Bibliography:

“Interactive whiteboard” Wikipedia, 15 May 2005, en.wikipedia.org/wiki/Interactive_whiteboard. Accessed 2 Jan. 2023.

“Interactive Whiteboards in Education” Intel, www.intel.com.au/content/www/au/en/education/technology/interactive-whiteboards.html. Accessed 2 Jan. 2023.
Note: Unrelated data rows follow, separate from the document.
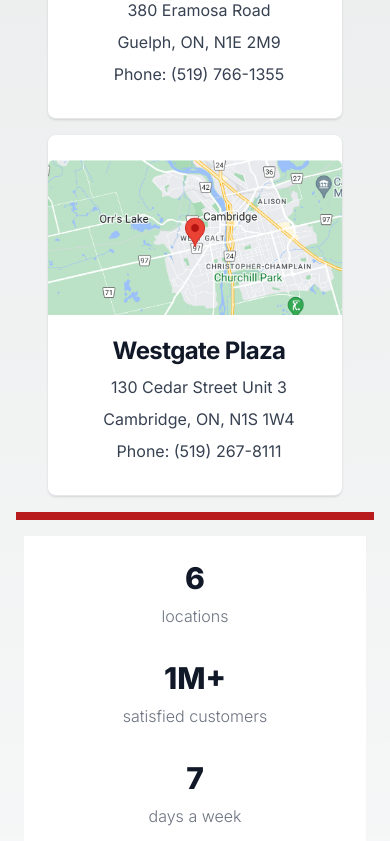
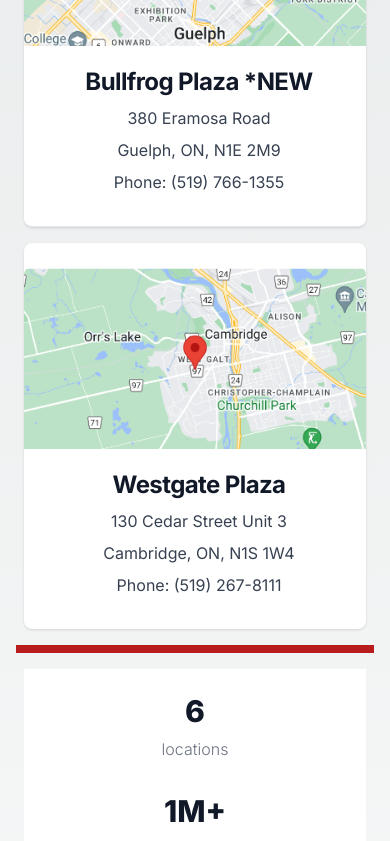
Before and after one commit to pjleb90/dt-food, a Next.js app: page /contact in a window 390 px wide. Shown: the part 2140-2981 px from the top of the page. Built offline with nearby package versions, Linux system fonts and the light colour scheme.

Commit message:
formatting, smal UI changes

```diff
--- a/app/about/page.tsx
+++ b/app/about/page.tsx
@@ -7,7 +7,7 @@
     return (
         <div>
             <section className="bg-white dark:bg-black">
-                <div className="gap-16 items-center py-8 px-4 mx-auto max-w-screen-xl lg:grid lg:grid-cols-2 lg:py-16 lg:px-2">
+                <div className="gap-16 items-center py-8 px-4 mx-auto max-w-screen-xl lg:grid lg:grid-cols-2 lg:py-10 lg:px-2">
                     <div className="font-bold text-gray-500 sm:text-lg dark:text-white text-center md:text-left">
                         <h2 className="mb-4 text-4xl md:text-5xl lg:text-6xl tracking-tight font-extrabold text-gray-900 dark:text-red-700">Our story</h2>
                         <p className="mb-4">
@@ -24,8 +24,8 @@
                         </p>
                     </div>
                     <div className="grid grid-cols-2 gap-4 mt-8">
-                        <Image className="w-full h-96 rounded-lg" src="/shawarma.jpeg" alt="office content 1" width={500} height={500}/>
-                        <Image className="mt-4 w-full h-96 lg:mt-10 rounded-lg" src="/combos.png" alt="office content 2" width={500} height={500}/>
+                        <Image className="w-full h-56 md:h-96 rounded-lg" src="/shawarma.jpeg" alt="office content 1" width={500} height={500}/>
+                        <Image className="mt-4 w-full h-56 md:h-96 lg:mt-10 rounded-lg" src="/combos.png" alt="office content 2" width={500} height={500}/>
                     </div>
                 </div>
             </section>
--- a/app/contact/page.tsx
+++ b/app/contact/page.tsx
@@ -6,7 +6,7 @@
     return (
         <div>
             {/* contact hero */}
-            <div className="py-8 px-4 mx-auto max-w-screen-xl lg:py-16">
+            <div className="py-4 px-4 mx-auto max-w-screen-xl lg:py-10">
                 <div className="bg-white dark:bg-black rounded-lg p-8 md:px-12 md:py-6">
                     <a href="https://www.google.com/search?sca_esv=586734894&sxsrf=AM9HkKlBurteqihdQOnLOvi0-TQ6TTSyug:1701391209519&q=double+taste+shawarma&npsic=0&rflfq=1&rldoc=1&rllag=43479766,-80480648,4862&tbm=lcl&sa=X&ved=2ahUKEwjP-6qVgO2CAxXXODQIHfWjCt8QtgN6BAgPEAE&biw=1310&bih=630&dpr=1.47#rlfi=hd:;si:;mv:[[43.510161599999996,-80.4240528],[43.387638599999995,-80.5372438]];tbs:lrf:!1m4!1u3!2m2!3m1!1e1!1m4!1u5!2m2!5m1!1sgcid_3middle_1eastern_1restaurant!1m4!1u5!2m2!5m1!1sgcid_3pizza_1restaurant!1m4!1u2!2m2!2m1!1e1!2m1!1e2!2m1!1e5!2m1!1e3!3sIAEqAkNB,lf:1,lf_ui:9" target="_blank" rel="noopener noreferrer" className="bg-blue-100 text-white text-xs font-medium inline-flex items-center px-2.5 py-0.5 rounded-md dark:bg-red-700 dark:text-white mb-2">
                         <FaGoogle className="w-2.5 h-3 me-1.5" aria-hidden="true" />
@@ -18,7 +18,7 @@
                     </p>
                 </div>
                 {/* location cards */}
-                <div className="flex justify-center items-center px-8 border-red-700 border-y-8">
+                <div className="flex justify-center items-center px-2 border-red-700 border-y-8">
                     <section className="grid grid-cols-1 sm:grid-cols-2 lg:grid-cols-3 gap-4 lg:gap-12 py-4">
                         {/* location 1 */}
                         <div className="max-w-sm bg-white border-b border-gray-200 rounded-lg shadow dark:bg-black dark:border-gray-700 py-6">
@@ -121,7 +121,7 @@
                             </div>
                         </div>
                         {/* Location 6 */}
-                        <div className="max-w-sm bg-white border-b md:border-none border-gray-200 rounded-lg shadow dark:bg-black dark:border-gray-700 py-6">
+                        <div className="max-w-sm bg-white rounded-lg shadow dark:bg-black py-6">
                             <a href="https://www.google.com/search?sca_esv=586734894&sxsrf=AM9HkKlBurteqihdQOnLOvi0-TQ6TTSyug:1701391209519&q=double+taste+shawarma&npsic=0&rflfq=1&rldoc=1&rllag=43479766,-80480648,4862&tbm=lcl&sa=X&ved=2ahUKEwjP-6qVgO2CAxXXODQIHfWjCt8QtgN6BAgPEAE&biw=1310&bih=630&dpr=1.47#rlfi=hd:;si:;mv:[[43.510161599999996,-80.4240528],[43.387638599999995,-80.5372438]];tbs:lrf:!1m4!1u3!2m2!3m1!1e1!1m4!1u5!2m2!5m1!1sgcid_3middle_1eastern_1restaurant!1m4!1u5!2m2!5m1!1sgcid_3pizza_1restaurant!1m4!1u2!2m2!2m1!1e1!2m1!1e2!2m1!1e5!2m1!1e3!3sIAEqAkNB,lf:1,lf_ui:9" target="_blank" rel="noopener noreferrer">
                                 <Image className="rounded-t-lg" src="/Westgate.png" alt="" width={500} height={500}/>
                             </a>
--- a/app/menu/page.tsx
+++ b/app/menu/page.tsx
@@ -21,7 +21,7 @@
         <div>
             {/* menu hero */}
             <section className="bg-white dark:bg-black bg-cover">
-                <div className="py-8 px-4 mx-auto max-w-screen-xl md:py-6 md:px-6">
+                <div className="py-8 px-4 mx-auto max-w-screen-xl md:py-10 md:px-6">
                     <div className="max-w-screen-md">
                         <h1 className="mb-4 text-4xl md:text-5xl lg:text-6xl font-extrabold tracking-tight leading-none text-center md:text-left text-black dark:text-red-700">
                             Large portions at affordable prices.
--- a/app/page.tsx
+++ b/app/page.tsx
@@ -6,7 +6,7 @@
 
 export default function Home() {
   return (
-    <main className="min-h-screen flex-col items-center justify-between  bg-white dark:bg-black">
+    <main className="min-h-screen flex-col items-center justify-between bg-white dark:bg-black">
         <Hero />
         <Gallery />
         <Feature />
--- a/components/footer.tsx
+++ b/components/footer.tsx
@@ -4,7 +4,7 @@
     return (
         <div>
             <footer className="bg-white rounded-lg shadow dark:bg-black">
-                <div className="w-full max-w-screen-xl mx-auto p-4 md:py-8">
+                <div className="w-full max-w-screen-xl mx-auto px-4 py-10 md:py-10">
                     <div className="sm:flex sm:items-center sm:justify-between">
                         <a href="/" className="flex items-center space-x-3 rtl:space-x-reverse">
                             <Image src="/favicon.ico" className="h-8 rounded-xl" alt="Flowbite Logo" width={40} height={40} />
```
svonog, CC BY 2.0 <https://creativecommons.org/licenses/by/2.0>, via Wikimedia Commons